──────── EXTRACTED RECORDS

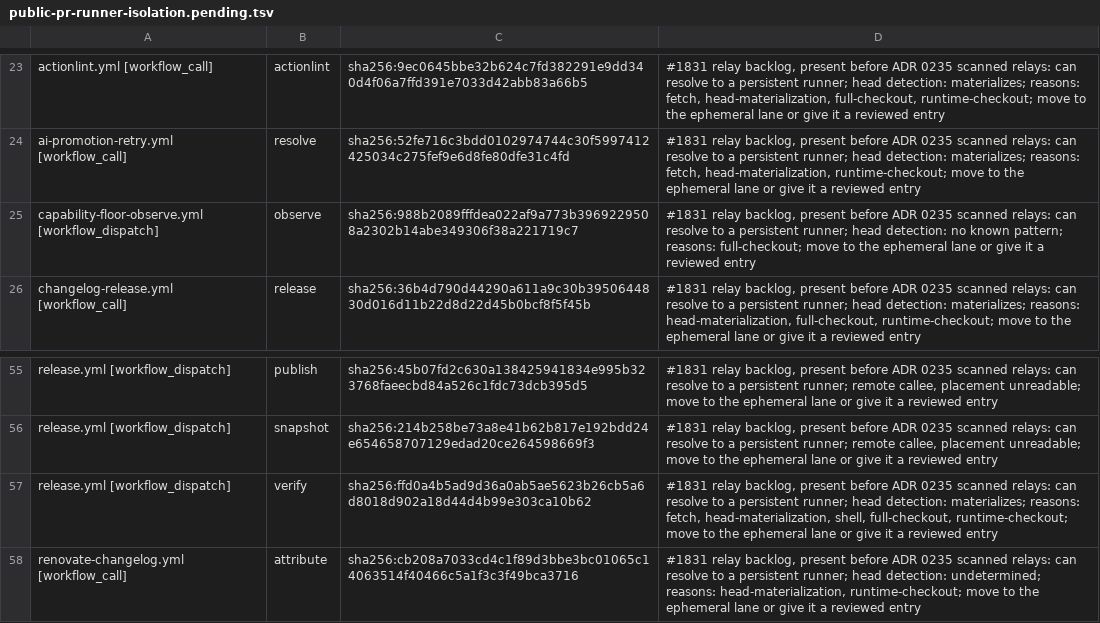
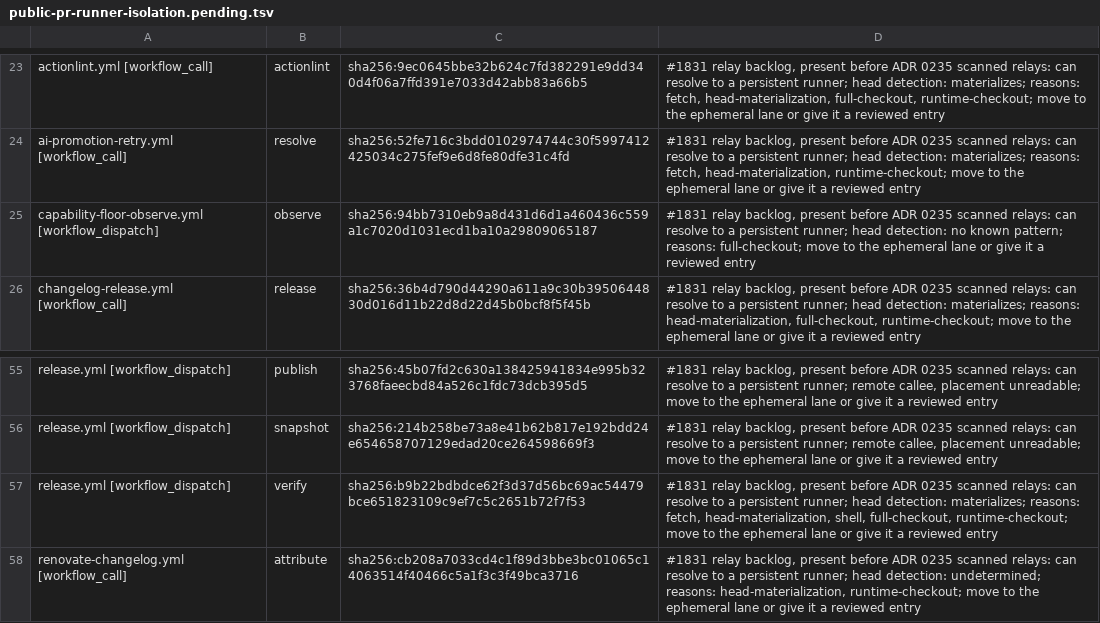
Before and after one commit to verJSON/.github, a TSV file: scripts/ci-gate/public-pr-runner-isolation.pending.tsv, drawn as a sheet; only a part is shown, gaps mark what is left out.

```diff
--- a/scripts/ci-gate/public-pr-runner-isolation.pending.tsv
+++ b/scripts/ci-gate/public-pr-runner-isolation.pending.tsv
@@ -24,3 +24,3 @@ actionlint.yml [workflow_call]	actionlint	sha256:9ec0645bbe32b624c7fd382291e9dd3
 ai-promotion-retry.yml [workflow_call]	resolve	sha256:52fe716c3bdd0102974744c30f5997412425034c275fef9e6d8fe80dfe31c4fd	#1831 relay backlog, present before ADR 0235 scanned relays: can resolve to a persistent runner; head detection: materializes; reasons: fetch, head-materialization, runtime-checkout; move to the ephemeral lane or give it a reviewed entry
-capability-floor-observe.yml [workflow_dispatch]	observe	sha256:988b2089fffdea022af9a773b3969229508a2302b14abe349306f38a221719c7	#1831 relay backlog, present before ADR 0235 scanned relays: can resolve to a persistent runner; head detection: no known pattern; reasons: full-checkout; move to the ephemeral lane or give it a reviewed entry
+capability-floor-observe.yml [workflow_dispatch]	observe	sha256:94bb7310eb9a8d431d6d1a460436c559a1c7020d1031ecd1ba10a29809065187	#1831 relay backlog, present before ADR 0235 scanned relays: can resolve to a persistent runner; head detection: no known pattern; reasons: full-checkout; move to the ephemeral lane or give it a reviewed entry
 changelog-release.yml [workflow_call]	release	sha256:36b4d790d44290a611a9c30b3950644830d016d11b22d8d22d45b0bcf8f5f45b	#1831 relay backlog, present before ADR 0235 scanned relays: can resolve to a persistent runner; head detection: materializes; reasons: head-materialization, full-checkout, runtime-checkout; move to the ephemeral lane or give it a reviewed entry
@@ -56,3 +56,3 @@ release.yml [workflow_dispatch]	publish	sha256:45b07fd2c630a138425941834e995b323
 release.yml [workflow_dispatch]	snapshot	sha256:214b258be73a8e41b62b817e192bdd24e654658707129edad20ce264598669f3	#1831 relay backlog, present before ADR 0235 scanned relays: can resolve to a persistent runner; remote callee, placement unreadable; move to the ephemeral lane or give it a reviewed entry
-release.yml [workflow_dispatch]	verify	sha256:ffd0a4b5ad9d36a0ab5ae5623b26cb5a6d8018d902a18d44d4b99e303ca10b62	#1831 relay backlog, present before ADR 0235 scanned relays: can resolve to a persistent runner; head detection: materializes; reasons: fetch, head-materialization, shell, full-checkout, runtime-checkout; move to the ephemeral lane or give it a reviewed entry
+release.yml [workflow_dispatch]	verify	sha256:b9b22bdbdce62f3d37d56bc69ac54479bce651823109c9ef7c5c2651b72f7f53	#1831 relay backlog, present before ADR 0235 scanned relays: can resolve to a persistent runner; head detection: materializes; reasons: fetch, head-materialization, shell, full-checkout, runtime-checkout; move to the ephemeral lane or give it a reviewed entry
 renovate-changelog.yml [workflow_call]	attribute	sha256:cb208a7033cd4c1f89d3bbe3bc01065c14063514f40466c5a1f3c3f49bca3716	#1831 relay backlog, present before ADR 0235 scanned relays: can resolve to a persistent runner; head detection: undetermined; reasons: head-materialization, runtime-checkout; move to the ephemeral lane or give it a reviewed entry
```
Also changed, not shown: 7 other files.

────────────────

TASK TO CARRY OUT>
The word "shown" may occur in lines of the data above; say how many lines hold it, giving only the number.

WORKED SOLUTION>
2